“Campanioni’s presence and force of character have an immediate impact. In spite or maybe because of that, the Internet is for real, as an in-depth, challenging composition, may not satisfy the consumer of mass-market or pulp writing, or even a reader expecting traditional poetry, or the form and generic markers of the ‘poetry collection. … Campanioni shows himself to be a major intellectual force—an analyst and critic of the human condition in the midst of technological forces—their causes and consequences, costs and benefits.'”
Fence Digital

“In form, thoroughly hybrid—part philosophical essay, part personal narrative, part stream-of-consciousness observation, occasionally epistolary or dialogic, and more often in block form than lineated … Campanioni both questions and enacts what it feels like to live in a radically destabilized world, in which culture, truth and meaning are fragmented, erratic, multiple and permeable.” — RHINO

“Critical theory collides with popular culture, technology, and personal narrative … a wonderful collage-like quality in its language, as well as in its form … the page becomes a visual field.”
Kenyon Review

“Campanioni provides voice for those in the United States who wish to convey what it is like to be born of and yet not belong completely to different ethnic groups and nationalities, those who live with an ever-elusive sense of home and belonging. … Campanioni also tackles the nationalistic discourse in the media of recent years that asserts a more singular narrative of American identity. ” — Green Mountains Review

“Chris Campanioni’s the Internet is for real … invoke[s] recurring imagistic motifs as structural devices, the end result being a narrative arc that is not easily charted by familiar literary conventions … expanding what is possible within the artistic repertoire of fiction, carving a space for lyricism, ambiguity, and experimentation within the familiar act of storytelling.” — The Brooklyn Rail

Campanioni’s the Internet is for real is a threshold book.
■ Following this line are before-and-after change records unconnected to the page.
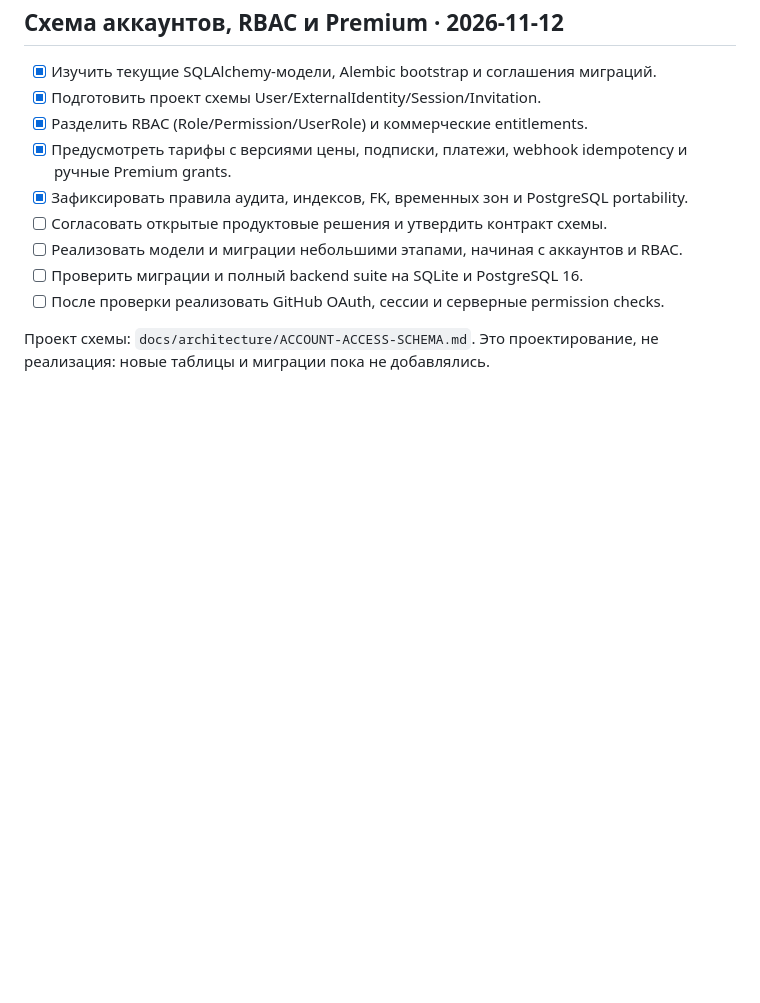
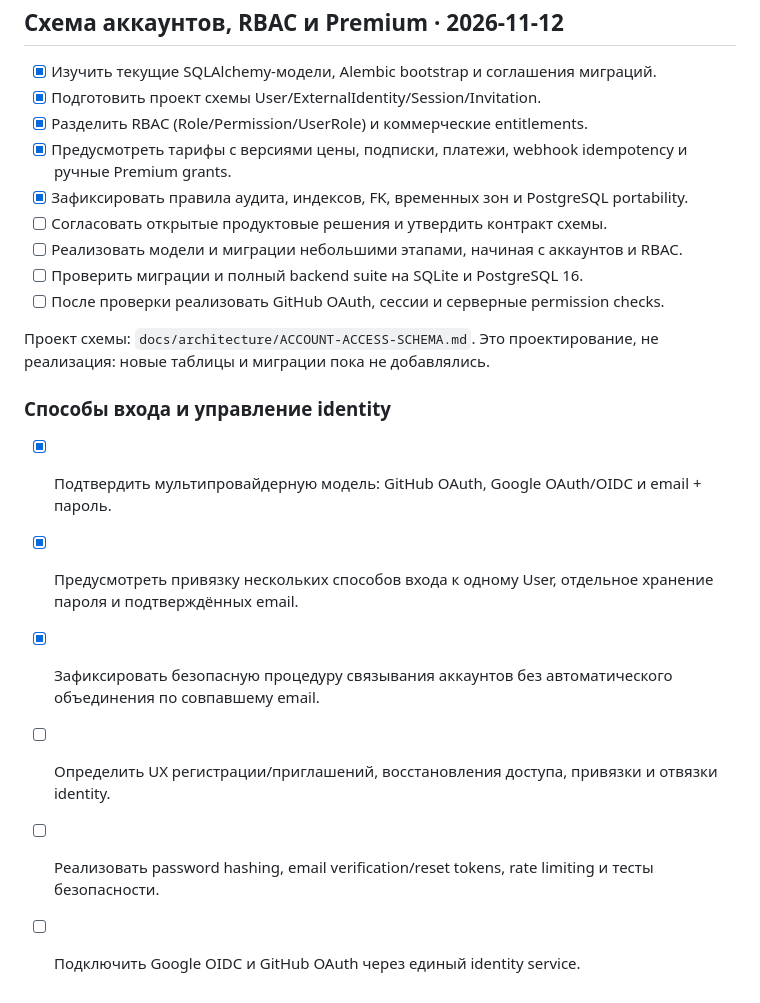
Before and after one commit to JohnyKiska/hotwheels, a Markdown page: docs/ROADMAP.md, the part around the change. Rendered like a GitHub page; blank space fills up the shorter version.

Commit message:
docs: add multiple login methods to roadmap

```diff
--- a/docs/ROADMAP.md
+++ b/docs/ROADMAP.md
@@ -195,3 +195,12 @@
 - [ ] После проверки реализовать GitHub OAuth, сессии и серверные permission checks.
 
 Проект схемы: `docs/architecture/ACCOUNT-ACCESS-SCHEMA.md`. Это проектирование, не реализация: новые таблицы и миграции пока не добавлялись.
+
+### Способы входа и управление identity
+
+- [x] Подтвердить мультипровайдерную модель: GitHub OAuth, Google OAuth/OIDC и email + пароль.
+- [x] Предусмотреть привязку нескольких способов входа к одному User, отдельное хранение пароля и подтверждённых email.
+- [x] Зафиксировать безопасную процедуру связывания аккаунтов без автоматического объединения по совпавшему email.
+- [ ] Определить UX регистрации/приглашений, восстановления доступа, привязки и отвязки identity.
+- [ ] Реализовать password hashing, email verification/reset tokens, rate limiting и тесты безопасности.
+- [ ] Подключить Google OIDC и GitHub OAuth через единый identity service.
```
It stands at the intersection of conflicting classifications of style and genre … what Julia Kristeva calls ‘destructive genesis,’ the process by which a text responds to the corpus of texts that came before it, affirming its origin while going a step further than the canon and claiming a new poetic honesty. … There is a moral dimension to his writing, a recognition and care for the other present in the acknowledgement and love of the self.” — Harvard Review
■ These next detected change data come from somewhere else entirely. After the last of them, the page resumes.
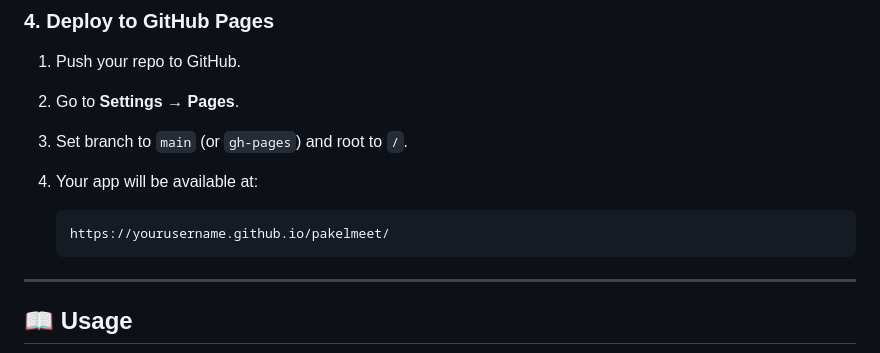
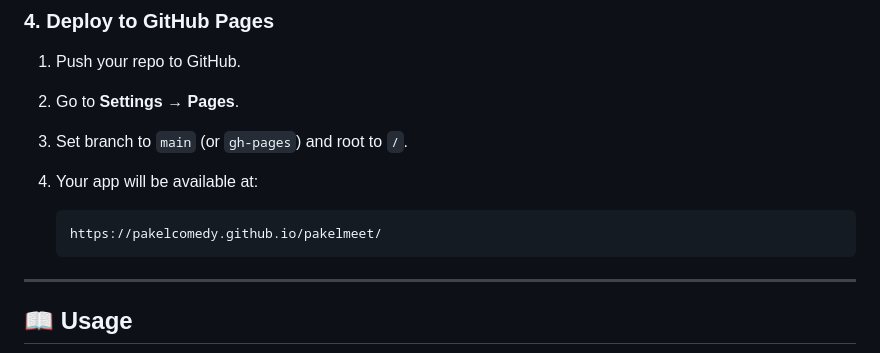
Before and after one commit to pakelcomedy/PakelMeet, a Markdown page: README.md, the part around the change. GitHub-like rendering.

````diff
--- a/README.md
+++ b/README.md
@@ -70,7 +70,7 @@ npx serve
 4. Your app will be available at:
 
    ```
-   https://yourusername.github.io/pakelmeet/
+   https://pakelcomedy.github.io/pakelmeet/
    ```
 
 ---
````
“The whole experience of reading The Internet is for real feels like stepping inside a mixed-media collage or Cubism portrait and feeling your way through the various layers, lines, and colors.” — Bending Genres
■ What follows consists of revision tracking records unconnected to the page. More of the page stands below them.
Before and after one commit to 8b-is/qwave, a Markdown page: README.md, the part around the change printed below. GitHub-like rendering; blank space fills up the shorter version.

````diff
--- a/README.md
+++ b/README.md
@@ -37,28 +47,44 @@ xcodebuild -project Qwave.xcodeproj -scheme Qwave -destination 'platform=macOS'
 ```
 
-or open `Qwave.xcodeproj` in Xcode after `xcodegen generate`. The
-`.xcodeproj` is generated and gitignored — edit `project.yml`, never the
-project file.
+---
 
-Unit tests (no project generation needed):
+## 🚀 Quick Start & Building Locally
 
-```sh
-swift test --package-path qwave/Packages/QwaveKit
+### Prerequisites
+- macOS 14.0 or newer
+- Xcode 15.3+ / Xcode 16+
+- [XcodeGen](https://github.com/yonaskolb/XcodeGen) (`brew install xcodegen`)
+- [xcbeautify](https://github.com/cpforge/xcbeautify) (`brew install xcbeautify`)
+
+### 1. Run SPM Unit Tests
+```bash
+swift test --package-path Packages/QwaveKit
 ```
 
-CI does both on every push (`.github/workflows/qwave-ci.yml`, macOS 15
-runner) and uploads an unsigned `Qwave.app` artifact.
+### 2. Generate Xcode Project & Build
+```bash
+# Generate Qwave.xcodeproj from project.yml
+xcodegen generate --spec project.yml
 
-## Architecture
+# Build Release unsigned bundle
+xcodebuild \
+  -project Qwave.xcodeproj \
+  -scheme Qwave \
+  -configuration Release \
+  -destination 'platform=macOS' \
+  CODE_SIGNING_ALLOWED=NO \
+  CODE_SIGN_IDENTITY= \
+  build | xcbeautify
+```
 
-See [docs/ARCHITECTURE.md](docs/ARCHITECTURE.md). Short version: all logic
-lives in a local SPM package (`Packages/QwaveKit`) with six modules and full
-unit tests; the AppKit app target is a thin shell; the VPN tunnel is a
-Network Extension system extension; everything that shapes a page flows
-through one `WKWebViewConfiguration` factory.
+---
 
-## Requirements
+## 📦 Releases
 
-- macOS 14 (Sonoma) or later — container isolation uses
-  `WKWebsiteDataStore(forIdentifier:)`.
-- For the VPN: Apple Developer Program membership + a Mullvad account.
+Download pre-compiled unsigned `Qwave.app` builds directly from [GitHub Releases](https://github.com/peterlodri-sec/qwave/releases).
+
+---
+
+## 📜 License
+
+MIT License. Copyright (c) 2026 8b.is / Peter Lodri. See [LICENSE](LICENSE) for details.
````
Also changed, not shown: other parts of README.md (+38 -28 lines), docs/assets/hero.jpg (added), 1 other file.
“Rather than designating the poetic space a realm untouched by the junk-text of social media, spam email, memes and other algorithmic ephemera, Chris embraces such material, as both Warholian gesture and way of exploring what the poetic means in our age when received notions of humanity are intermingling with artificial intelligence.” — Tupelo Quarterly

“… a mammoth volume of hybrid works. Part Oxford Reference, Pinterest board, and self-surveillance aboard the F, his poems fly autobiography’s flag while breaking all the laws in its domain.” — The Brooklyn Review

“The book offers a visceral thrill that feels more like a great song or movie than a written text. It is a bold statement in the age of Tweets to release an almost 600-page novel that is in large part about Twitter and the culture it has cultivated, and Campanioni uses every page to excite the mind, cleanse the palate, and ignite your imagination.” — The Florida Review

Campanioni defies expectations with the Internet is for real–never mind the traditional boundaries between fiction, nonfiction, and poetry–yielding an artfully rendered autobiography of sorts. For lovers of the formally experimental, especially those anxious to see that broad canvas devoted to questions of self, race, and ethnicity, this is a must read. ” — The Nervous Breakdown

“… a much-needed treatise on “post-Internet” culture … building several questions about authenticity, writerly performance, the erotics of catalogues, and nostalgia.” — Hobart